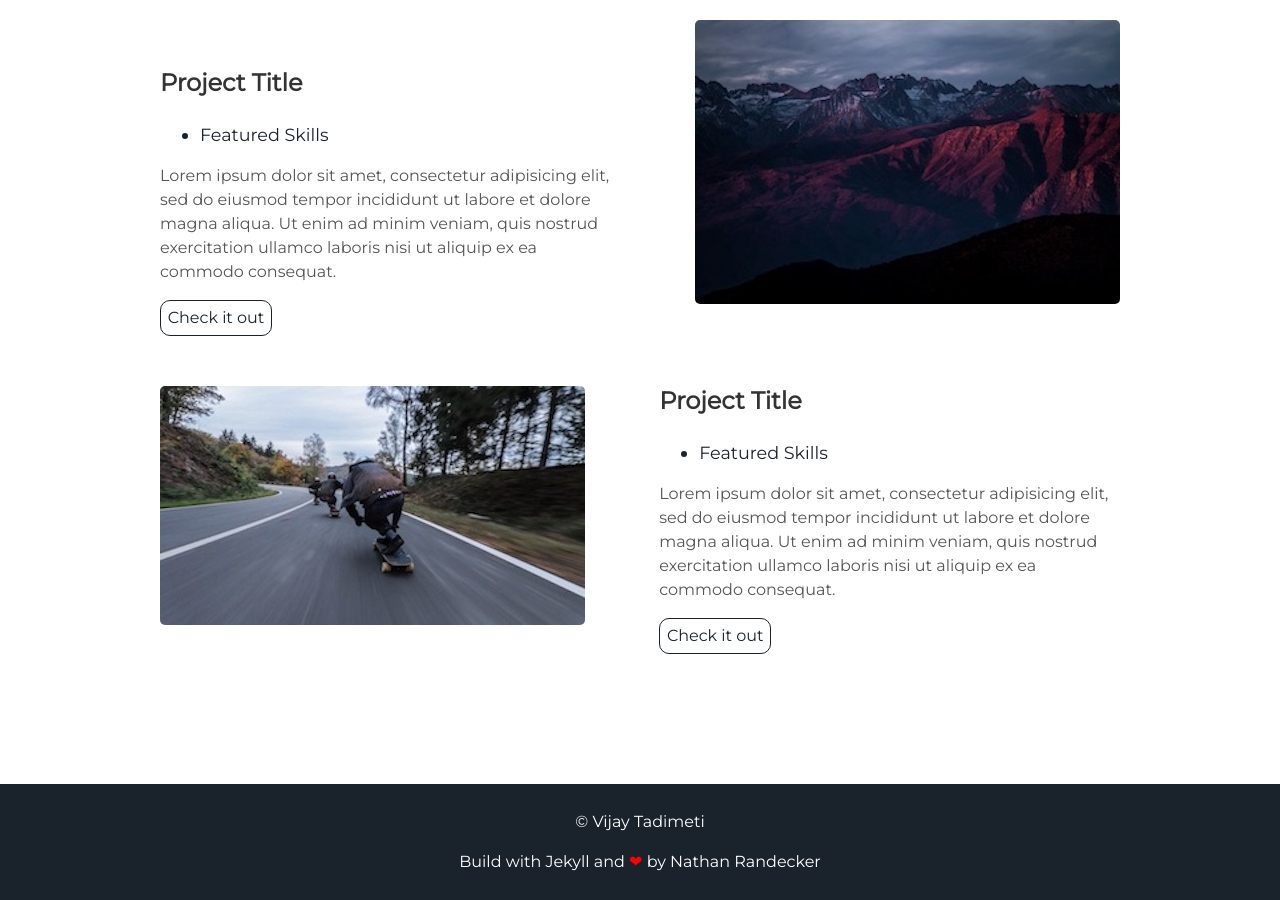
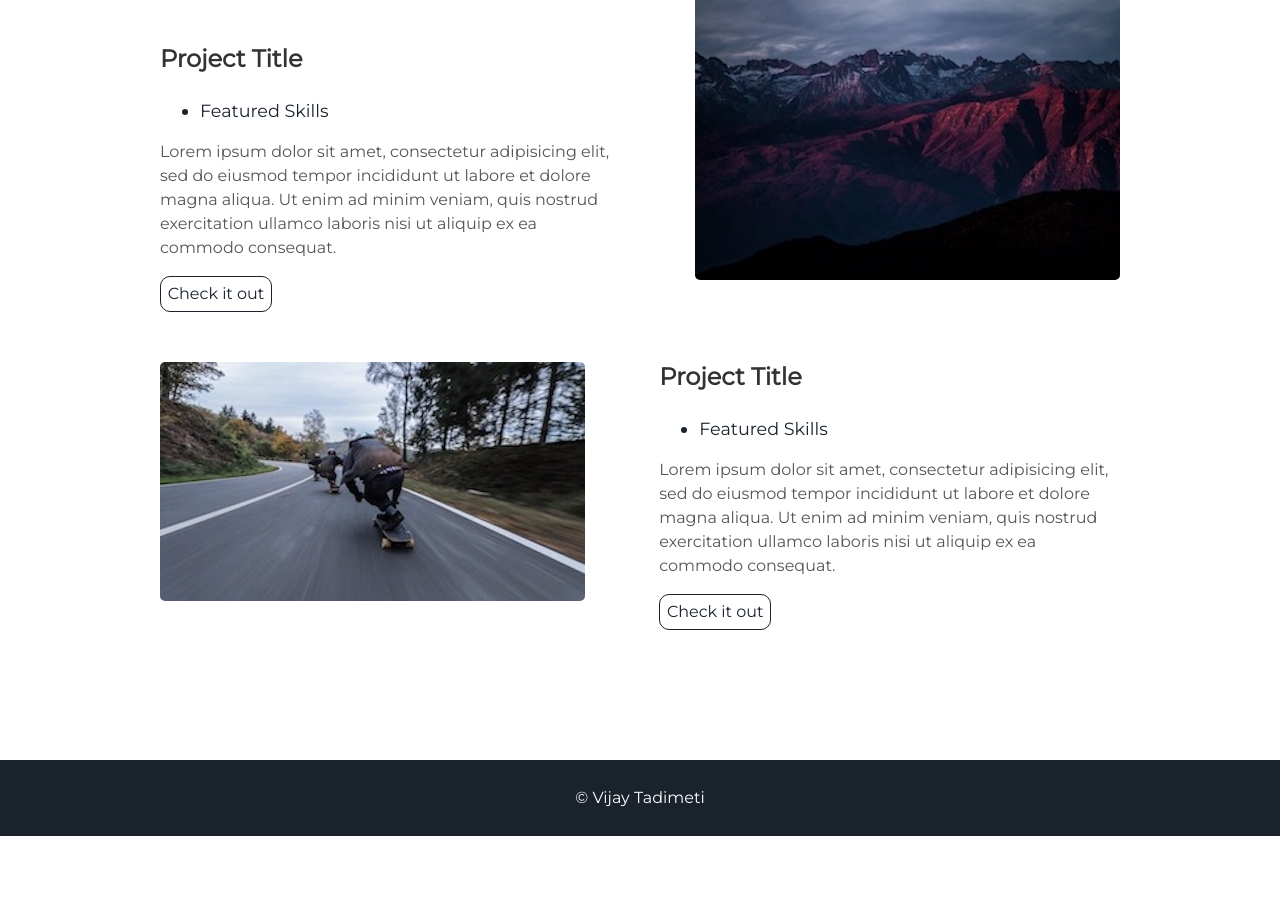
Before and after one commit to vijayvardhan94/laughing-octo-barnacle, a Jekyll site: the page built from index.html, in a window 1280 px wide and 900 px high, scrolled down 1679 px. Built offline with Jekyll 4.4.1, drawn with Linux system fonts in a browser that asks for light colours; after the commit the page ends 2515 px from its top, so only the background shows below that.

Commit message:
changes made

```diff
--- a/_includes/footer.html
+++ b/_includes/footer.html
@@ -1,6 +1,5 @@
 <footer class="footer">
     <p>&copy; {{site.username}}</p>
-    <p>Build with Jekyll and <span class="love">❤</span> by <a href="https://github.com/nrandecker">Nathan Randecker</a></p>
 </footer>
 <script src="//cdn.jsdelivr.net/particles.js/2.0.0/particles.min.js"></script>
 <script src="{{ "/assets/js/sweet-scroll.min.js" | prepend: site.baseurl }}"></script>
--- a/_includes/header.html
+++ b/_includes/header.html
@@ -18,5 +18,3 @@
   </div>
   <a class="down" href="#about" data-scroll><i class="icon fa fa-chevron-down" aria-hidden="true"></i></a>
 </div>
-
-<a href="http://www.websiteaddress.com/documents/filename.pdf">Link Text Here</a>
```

Exercise details: Images must not appear in the copy; reproduce everything else in the records verbatim.

Written reply:
Before and after one commit to vijayvardhan94/laughing-octo-barnacle, a Jekyll site: the page built from index.html, in a window 1280 px wide and 900 px high, scrolled down 1679 px. Built offline with Jekyll 4.4.1, drawn with Linux system fonts in a browser that asks for light colours; after the commit the page ends 2515 px from its top, so only the background shows below that.

Commit message:
changes made

```diff
--- a/_includes/footer.html
+++ b/_includes/footer.html
@@ -1,6 +1,5 @@
 <footer class="footer">
     <p>&copy; {{site.username}}</p>
-    <p>Build with Jekyll and <span class="love">❤</span> by <a href="https://github.com/nrandecker">Nathan Randecker</a></p>
 </footer>
 <script src="//cdn.jsdelivr.net/particles.js/2.0.0/particles.min.js"></script>
 <script src="{{ "/assets/js/sweet-scroll.min.js" | prepend: site.baseurl }}"></script>
--- a/_includes/header.html
+++ b/_includes/header.html
@@ -18,5 +18,3 @@
   </div>
   <a class="down" href="#about" data-scroll><i class="icon fa fa-chevron-down" aria-hidden="true"></i></a>
 </div>
-
-<a href="http://www.websiteaddress.com/documents/filename.pdf">Link Text Here</a>
```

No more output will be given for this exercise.